South Arm NEFR – A Tough Radio Challenge
The South Arm and Icicle Brook stages of the NEFR present challenging communications issues for radio operators.
What is the Primary Problem?
Look at the topographic map below and pay attention to the steep hill/mountain inside the red circle. The top of it is 1,200 feet higher than the roadway at the start and finish of both stages.
What Can Be Done to Ensure Clear Communications?
You need a tall antenna and lots of power to get a signal from the start to the finish if you intend to conquer the mountain using simplex transmissions. The distance between the start and finish as the crow flies is just under ten miles!
A repeater could be located across Upper Richardson Lake about 2/3rds of the way between the start and finish of the two stages. At this location, it would have a very clear shot of all radio operators along both stages. The tall mountain would not hinder communications whatsoever.

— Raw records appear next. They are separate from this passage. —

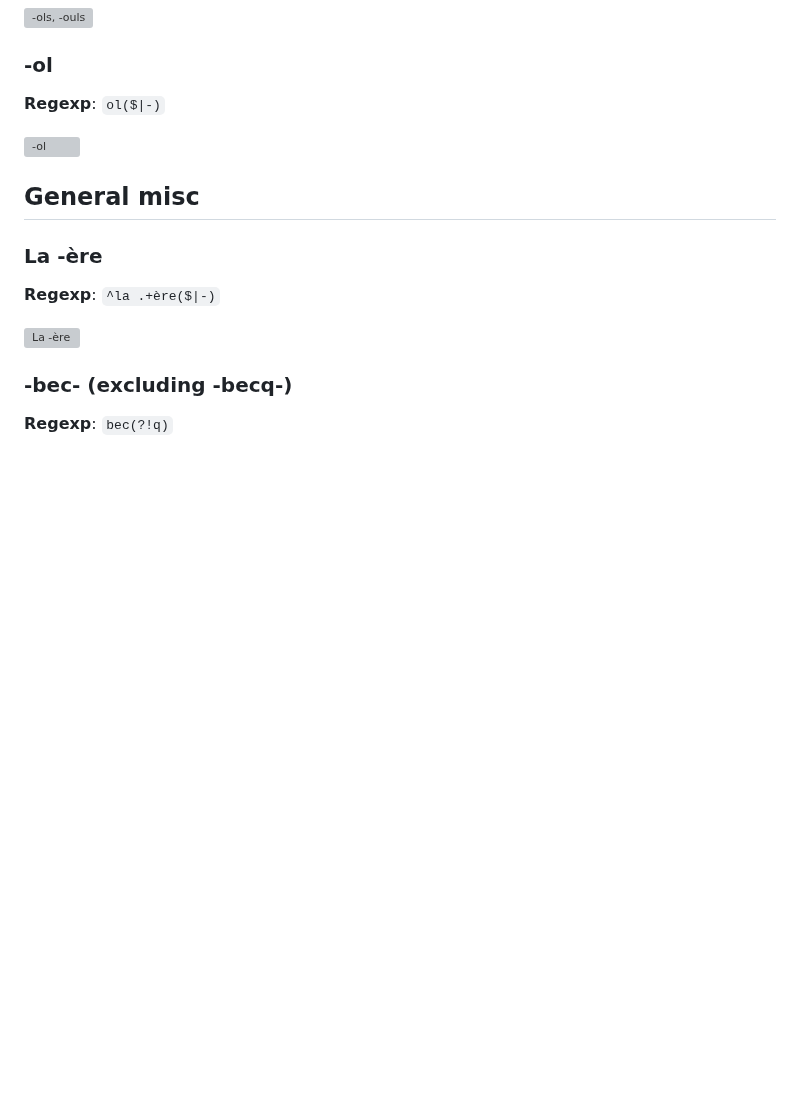
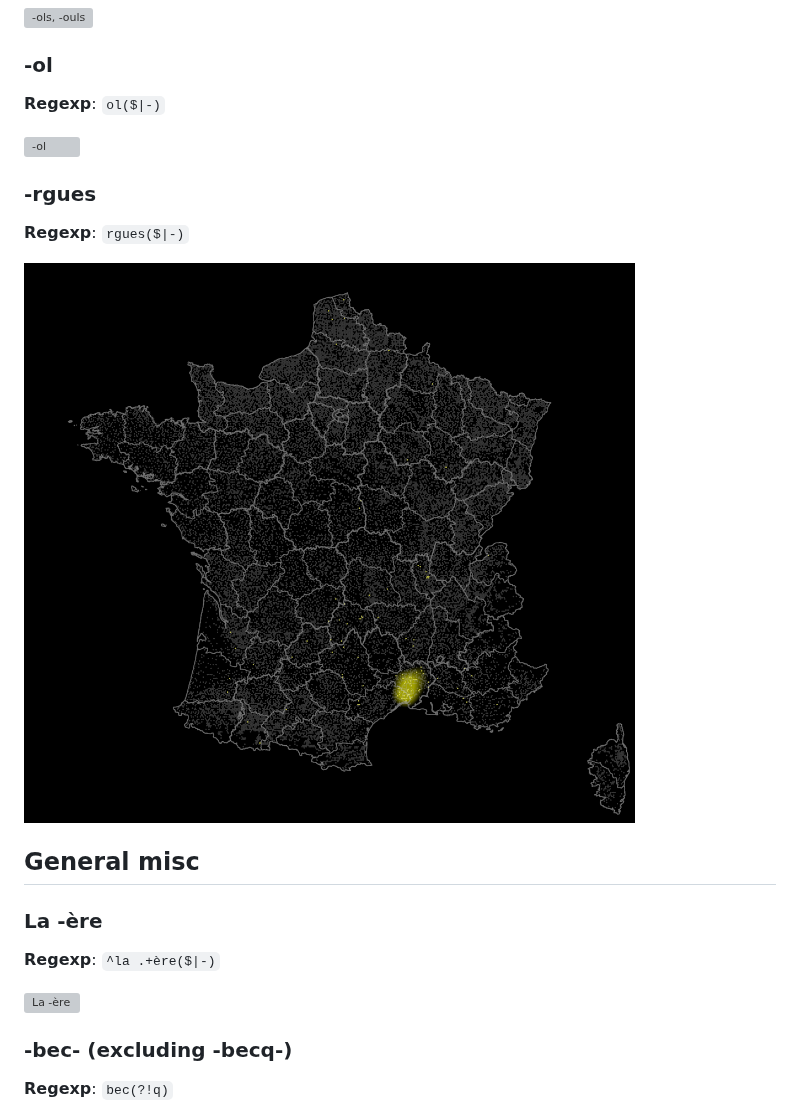
Before and after one commit to MX-Futhark/geoguessr-docs, a Markdown page: general-french-toponymy/README.md, the part around the change. Drawn GitHub-style; pictures changed too: general-french-toponymy/img/rgues.png (added); blank space fills up the shorter version; grey boxes are pictures that could not be loaded.

Commit message:
Add -rgues to toponymy doc

```diff
--- a/general-french-toponymy/README.md
+++ b/general-french-toponymy/README.md
@@ -400,6 +400,12 @@ Includes many natural regions which are better learned separately.
 
 ![-ol](./img/ol.png)
 
+### -rgues
+
+**Regexp**: `rgues($|-)`
+
+![-rgues](./img/rgues.png)
+
 ## General misc
 
 ### La -ère
```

You can also put a repeater in a circling airplane or suspended from a tethered balloon. Both of these options create their own set of very specific problems, not the least of which is cost.
What About an HF Solution?
Yes, you might have great success using high frequency (HF) on 80 meters. All operators would have to have HF equipment and be able to deploy an 80M Near Vertical Incidence Skywave (NVIS) antenna. These are somewhat easy to deploy as they work well horizontal with the ground about 6-8 feet in the air.
If you have ideas, put them in the comments below.